→ **Exercise inputs**:
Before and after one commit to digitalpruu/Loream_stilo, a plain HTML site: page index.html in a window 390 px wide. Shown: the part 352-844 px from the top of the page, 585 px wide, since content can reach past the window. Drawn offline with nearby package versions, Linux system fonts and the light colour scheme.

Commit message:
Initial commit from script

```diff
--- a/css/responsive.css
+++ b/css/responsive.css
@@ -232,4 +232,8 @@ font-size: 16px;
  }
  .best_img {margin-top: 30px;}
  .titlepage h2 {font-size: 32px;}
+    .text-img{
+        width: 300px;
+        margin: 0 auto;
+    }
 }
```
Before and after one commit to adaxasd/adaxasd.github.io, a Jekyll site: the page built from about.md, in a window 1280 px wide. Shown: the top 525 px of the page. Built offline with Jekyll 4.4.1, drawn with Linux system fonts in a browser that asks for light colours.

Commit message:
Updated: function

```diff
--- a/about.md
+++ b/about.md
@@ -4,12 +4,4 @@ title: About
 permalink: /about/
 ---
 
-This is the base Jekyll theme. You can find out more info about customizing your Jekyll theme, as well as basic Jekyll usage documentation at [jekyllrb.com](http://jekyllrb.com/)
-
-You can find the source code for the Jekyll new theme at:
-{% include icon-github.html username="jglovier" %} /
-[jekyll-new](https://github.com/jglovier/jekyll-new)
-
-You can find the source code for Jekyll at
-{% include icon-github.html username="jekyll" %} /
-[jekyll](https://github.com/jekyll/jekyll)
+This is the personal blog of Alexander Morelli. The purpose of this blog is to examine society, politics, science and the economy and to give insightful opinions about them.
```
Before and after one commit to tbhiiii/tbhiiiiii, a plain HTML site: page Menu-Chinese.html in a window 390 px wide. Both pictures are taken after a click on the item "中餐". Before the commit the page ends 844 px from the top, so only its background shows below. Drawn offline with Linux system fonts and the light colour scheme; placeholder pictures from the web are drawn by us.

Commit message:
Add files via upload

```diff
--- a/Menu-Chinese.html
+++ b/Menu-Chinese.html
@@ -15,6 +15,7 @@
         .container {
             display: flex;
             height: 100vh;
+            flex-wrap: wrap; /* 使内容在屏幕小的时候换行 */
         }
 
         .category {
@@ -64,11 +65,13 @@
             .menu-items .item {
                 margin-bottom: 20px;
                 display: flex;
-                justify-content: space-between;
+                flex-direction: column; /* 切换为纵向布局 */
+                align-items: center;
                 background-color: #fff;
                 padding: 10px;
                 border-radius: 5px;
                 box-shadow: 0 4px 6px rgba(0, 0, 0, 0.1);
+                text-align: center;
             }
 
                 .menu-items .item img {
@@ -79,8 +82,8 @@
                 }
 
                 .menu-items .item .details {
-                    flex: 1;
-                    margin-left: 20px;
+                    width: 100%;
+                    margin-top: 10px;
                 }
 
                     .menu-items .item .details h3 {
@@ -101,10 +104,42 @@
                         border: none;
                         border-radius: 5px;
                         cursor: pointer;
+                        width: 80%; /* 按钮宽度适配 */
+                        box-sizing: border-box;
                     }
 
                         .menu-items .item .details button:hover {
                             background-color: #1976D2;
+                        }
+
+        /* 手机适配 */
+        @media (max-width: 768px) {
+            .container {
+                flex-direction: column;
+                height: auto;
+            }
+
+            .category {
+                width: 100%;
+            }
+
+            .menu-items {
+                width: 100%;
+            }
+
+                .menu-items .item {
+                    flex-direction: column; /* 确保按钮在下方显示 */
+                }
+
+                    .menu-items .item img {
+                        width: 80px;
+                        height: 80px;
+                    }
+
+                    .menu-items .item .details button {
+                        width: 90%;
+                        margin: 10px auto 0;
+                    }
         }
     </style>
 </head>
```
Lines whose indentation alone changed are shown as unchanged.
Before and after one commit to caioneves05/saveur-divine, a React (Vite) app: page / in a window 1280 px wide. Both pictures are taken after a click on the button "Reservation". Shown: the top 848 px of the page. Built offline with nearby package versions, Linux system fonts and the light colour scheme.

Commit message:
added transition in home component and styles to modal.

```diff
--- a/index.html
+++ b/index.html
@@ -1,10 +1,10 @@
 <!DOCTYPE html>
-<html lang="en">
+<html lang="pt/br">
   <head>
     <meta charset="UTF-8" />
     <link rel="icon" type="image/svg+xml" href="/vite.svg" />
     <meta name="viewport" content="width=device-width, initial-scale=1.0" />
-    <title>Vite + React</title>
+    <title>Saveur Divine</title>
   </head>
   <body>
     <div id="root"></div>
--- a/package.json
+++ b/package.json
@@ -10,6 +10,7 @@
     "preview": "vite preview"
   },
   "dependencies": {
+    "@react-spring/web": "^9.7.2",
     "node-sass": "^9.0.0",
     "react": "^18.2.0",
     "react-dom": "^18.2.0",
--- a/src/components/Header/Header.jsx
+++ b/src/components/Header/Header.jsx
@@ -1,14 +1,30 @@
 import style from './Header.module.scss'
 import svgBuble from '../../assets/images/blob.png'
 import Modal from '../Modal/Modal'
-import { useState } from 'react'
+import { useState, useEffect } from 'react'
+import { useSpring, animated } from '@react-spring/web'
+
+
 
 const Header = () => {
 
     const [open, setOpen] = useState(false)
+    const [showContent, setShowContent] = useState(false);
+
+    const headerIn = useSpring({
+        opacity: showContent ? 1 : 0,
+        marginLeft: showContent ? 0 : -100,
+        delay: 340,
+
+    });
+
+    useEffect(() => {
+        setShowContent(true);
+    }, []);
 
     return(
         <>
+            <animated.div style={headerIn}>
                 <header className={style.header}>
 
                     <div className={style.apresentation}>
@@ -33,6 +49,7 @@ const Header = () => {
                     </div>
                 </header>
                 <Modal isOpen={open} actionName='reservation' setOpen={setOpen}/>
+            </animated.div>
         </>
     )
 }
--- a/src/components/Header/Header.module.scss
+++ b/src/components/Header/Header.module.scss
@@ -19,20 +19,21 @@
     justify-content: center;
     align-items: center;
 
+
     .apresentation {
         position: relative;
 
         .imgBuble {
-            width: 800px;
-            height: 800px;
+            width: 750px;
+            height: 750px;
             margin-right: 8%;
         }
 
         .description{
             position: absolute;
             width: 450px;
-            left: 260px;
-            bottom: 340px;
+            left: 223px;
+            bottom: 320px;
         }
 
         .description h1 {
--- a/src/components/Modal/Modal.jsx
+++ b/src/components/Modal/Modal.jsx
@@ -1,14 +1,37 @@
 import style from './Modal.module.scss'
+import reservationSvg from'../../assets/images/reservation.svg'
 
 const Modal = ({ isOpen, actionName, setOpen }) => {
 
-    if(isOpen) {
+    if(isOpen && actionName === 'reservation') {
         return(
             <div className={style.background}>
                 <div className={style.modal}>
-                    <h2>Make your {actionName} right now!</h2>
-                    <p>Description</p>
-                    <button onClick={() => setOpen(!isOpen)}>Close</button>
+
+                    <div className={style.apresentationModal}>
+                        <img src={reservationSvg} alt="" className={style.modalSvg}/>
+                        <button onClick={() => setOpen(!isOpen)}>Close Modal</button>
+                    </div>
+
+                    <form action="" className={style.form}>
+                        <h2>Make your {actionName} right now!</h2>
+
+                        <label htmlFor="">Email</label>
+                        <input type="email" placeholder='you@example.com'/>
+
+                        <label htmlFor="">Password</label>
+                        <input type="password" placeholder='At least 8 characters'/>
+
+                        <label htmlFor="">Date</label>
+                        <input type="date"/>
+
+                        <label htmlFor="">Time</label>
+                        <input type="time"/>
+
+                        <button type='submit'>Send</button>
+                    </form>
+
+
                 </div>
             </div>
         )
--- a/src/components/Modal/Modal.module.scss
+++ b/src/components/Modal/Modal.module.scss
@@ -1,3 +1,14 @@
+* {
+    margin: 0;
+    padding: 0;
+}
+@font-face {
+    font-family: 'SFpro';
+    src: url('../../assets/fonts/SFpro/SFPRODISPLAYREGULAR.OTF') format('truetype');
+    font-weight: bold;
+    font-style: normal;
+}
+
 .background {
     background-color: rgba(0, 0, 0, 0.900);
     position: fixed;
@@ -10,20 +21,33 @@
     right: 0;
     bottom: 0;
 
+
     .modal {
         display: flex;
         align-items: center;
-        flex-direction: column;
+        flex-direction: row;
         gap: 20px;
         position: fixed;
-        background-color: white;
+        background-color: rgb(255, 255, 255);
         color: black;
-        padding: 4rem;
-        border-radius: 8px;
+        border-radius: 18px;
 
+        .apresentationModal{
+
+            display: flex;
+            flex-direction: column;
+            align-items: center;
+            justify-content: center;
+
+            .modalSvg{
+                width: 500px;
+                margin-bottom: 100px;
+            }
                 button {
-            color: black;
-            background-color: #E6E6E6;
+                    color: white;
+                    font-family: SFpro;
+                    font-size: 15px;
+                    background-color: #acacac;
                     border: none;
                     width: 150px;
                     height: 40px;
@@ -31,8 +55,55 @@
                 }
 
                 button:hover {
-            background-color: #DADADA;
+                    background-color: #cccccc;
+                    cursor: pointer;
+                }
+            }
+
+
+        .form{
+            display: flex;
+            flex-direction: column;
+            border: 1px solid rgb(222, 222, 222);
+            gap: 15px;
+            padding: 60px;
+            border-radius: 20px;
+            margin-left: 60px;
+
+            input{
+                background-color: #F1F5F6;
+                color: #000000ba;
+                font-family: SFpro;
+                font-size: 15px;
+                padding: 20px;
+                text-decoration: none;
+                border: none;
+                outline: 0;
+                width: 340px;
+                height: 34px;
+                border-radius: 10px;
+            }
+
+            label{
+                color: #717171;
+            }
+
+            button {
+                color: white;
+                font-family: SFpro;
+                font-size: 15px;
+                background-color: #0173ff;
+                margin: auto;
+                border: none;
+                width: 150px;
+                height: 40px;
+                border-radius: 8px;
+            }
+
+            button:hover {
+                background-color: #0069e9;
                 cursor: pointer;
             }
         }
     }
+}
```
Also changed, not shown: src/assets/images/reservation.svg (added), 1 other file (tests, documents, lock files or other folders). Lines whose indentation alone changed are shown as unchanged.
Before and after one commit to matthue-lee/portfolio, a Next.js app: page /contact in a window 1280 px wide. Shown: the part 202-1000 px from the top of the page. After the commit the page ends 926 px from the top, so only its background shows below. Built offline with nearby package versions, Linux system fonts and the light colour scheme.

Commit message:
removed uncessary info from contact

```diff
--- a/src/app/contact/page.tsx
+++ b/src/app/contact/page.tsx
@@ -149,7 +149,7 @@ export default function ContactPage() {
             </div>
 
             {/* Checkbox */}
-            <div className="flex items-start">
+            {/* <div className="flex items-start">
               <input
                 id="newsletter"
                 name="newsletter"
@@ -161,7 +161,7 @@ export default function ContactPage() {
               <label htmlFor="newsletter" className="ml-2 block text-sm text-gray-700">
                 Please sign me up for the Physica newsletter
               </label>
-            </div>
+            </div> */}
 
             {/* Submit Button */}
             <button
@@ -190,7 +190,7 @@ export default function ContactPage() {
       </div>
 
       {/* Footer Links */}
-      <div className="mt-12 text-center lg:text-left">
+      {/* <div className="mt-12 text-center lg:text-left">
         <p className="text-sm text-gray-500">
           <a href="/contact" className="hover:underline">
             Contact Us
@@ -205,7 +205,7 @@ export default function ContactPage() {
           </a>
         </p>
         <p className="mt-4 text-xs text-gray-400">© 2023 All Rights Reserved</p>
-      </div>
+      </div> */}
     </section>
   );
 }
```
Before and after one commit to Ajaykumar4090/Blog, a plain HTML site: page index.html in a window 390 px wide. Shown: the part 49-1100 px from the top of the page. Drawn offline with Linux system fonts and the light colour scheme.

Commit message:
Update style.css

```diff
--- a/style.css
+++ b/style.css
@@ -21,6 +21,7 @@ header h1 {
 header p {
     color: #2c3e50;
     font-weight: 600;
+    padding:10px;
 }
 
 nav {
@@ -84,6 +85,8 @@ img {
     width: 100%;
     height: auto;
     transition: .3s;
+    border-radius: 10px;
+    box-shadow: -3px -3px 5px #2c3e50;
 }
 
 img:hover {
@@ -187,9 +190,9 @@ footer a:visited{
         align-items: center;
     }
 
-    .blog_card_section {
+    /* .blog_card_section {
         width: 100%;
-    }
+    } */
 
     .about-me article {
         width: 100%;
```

→ **Aim of the exercise**:
Say how many lines of the records include the word "auto", and give nothing but the number.

→ **Result of this exercise**:
5